"It's going really well," Sigler said Wednesday.  "Last time I checked online there were about 120.  I've collected about 50 and I have other people out collecting.  My goal is to get to 5,000. If we got there that would be great."

Earlier this week Sigler launched an online version of the petition (click here to view/sign the petition).  His goal was ambitious because it looked as if there may not be enough time to collect enough signatures before Cuomo announced the State's decision on whether or not to keep the plant open.  But Wednesday also brought good news for plant officials when the Public Service Commission (PSC) granted a request for a third extension that would give Cayuga Operating Company LLC (COC) and NYSEG until March 31 to come up with a mutually agreeable plan.

siglersigns_edmike400Lansing Councilman Ed LaVigne (left) and Tompkins County Legislator Mike Sigler erected eight signs around Lansing Wednesday to get people to support repowering the Cayuga Power Plant.

Many in Lansing believe closing the plant would be a disaster for the community, with individual property taxes significantly rising to make up for the loss of plant value, lost jobs and local spending worth millions.  Sigler says that repowering the plant will save those jobs and spending, and possibly restore some of the significant value that has already been lost over the past three years.

"If this plant is repowered they're going to have to run a pipeline to it," he adds.  "People forget that the pipeline has an assessed value.  When they did this in Dryden the assessed value of that pipeline was $25 million.  So it's a significant amount.  That's just another benefit to repowering this plant."

Originally NYSEG opposed repowering the plant, favoring a plan to upgrade the power delivery grid to more reliably serve Auburn and its largest power user, NUCOR Steel.  COC argued for keeping its plant open by repowering the coal plant with natural gas.  The Public Service Commission had granted two extensions, the most recent giving NYSEG and COC until February 28th to devise a mutually agreeable plan.  COC asked for a further extension on February 18th that would give them another month to complete the agreement with NYSEG.  Plant officials said they had been working with NYSEG to develop a proposal they could both agree to, and was reviewing the term sheet between National Grid and Dunkirk Power LLC to see if anything in that filing could be used to arrive at a final filing here.

But NYSEG disagreed.  On February 19th NYSEG, The Sierra Club and EarthJustice filed objections to a further extension.  NUCOR Steel also opposed the extension, claiming that there was 'no good cause' to extend the deadline further, and arguing that ratepayers will bear the costs of further delay.  But Wednesday NYSEG withdrew its objection.
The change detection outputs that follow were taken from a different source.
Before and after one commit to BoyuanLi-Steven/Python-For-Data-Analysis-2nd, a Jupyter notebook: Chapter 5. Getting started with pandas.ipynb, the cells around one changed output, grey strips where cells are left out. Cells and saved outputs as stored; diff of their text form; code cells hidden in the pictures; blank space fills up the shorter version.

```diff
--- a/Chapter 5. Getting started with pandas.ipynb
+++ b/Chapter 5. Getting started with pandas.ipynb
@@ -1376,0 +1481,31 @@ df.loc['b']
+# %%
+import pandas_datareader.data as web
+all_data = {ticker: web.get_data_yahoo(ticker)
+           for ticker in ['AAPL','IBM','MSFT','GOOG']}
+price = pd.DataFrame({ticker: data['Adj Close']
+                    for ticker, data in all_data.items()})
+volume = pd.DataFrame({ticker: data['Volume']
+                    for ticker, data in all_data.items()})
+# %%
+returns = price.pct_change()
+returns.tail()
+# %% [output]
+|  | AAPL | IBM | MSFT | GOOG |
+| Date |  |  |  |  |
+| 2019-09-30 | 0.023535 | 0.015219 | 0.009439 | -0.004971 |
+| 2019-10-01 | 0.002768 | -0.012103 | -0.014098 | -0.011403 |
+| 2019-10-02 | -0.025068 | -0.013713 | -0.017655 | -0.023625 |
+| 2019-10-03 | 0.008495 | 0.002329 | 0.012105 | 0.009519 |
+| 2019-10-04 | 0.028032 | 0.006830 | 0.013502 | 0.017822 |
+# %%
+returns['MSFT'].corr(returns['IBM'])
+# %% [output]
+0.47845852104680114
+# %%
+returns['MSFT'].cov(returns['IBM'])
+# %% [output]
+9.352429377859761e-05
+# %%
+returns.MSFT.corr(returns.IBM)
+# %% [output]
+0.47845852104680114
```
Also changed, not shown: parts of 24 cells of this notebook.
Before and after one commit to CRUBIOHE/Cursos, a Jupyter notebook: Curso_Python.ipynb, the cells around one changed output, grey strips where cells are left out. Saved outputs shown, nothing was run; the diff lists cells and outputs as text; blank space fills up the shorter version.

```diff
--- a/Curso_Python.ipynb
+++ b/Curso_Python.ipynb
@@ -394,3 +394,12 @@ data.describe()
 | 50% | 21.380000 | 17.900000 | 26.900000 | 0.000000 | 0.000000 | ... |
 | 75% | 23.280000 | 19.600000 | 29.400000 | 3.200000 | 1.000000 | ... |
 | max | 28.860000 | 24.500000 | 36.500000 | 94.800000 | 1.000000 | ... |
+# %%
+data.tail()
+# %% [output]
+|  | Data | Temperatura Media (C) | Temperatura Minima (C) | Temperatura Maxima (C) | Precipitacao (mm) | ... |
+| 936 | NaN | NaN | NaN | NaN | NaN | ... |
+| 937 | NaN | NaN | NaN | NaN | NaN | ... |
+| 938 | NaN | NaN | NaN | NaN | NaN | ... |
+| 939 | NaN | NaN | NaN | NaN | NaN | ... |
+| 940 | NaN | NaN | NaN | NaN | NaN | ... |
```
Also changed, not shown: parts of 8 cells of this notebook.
"As stated previously, NYSEG and Cayuga have worked diligently in an attempt to develop a mutually- agreeable revised proposal and NYSEG has remained willing to continue," wrote NYSEG attorney Jeffrey A. Rosenbloom.  "In light of new developments and in the continued spirit of cooperation, NYSEG is hereby withdrawing its opposition to the extension request."

In addition to the online version Sigler says about ten people are distributing the petition door to door.  Last week he asked County republicans to distribute the petition, as well as Lansing Democrats.  For those who don't want to sign online and who are not visited at home, a copy of the petition is available at the lansing Town Hall.

"(Democrat and Lansing Town Supervisor) Kathy Miller is on board.  She's collecting signatures and she's got her people collecting signatures," Sigler says.  "This is definitely a bipartisan thing.  Anyone can sign.  You don't have to be a registered voter.  You just have to live in the town.  We'll keep pressing on.  We got some good news today. NYSEG withdrew its extension objection.  It's good that they changed their mind and will keep working together."

After NYSEG withdrew its objection the PSC granted the extension.  That gives Sigler more time to reach his goal of 5,000 signatures supporting the plant.

"More time is better for us," Sigler says. "If we can really show the Governor a good level of support, that would be best.  That's why we're putting up the billboards and the more people we get to call, the better."

By mid-afternoon Wednesday the online version had 147 signatures.  Sigler hopes the sign campaign will jump-start the process and garner throusands more.  Many of the comments left online lauded the plant for its clean operation as a coal plant, and argued the benefits of keeping it open keeps jobs in the county, help keep taxes in check and keeps jobs in New York instead of importing dirty energy from elsewhere.  One simply said, "Please save the town I grew up in and still live in."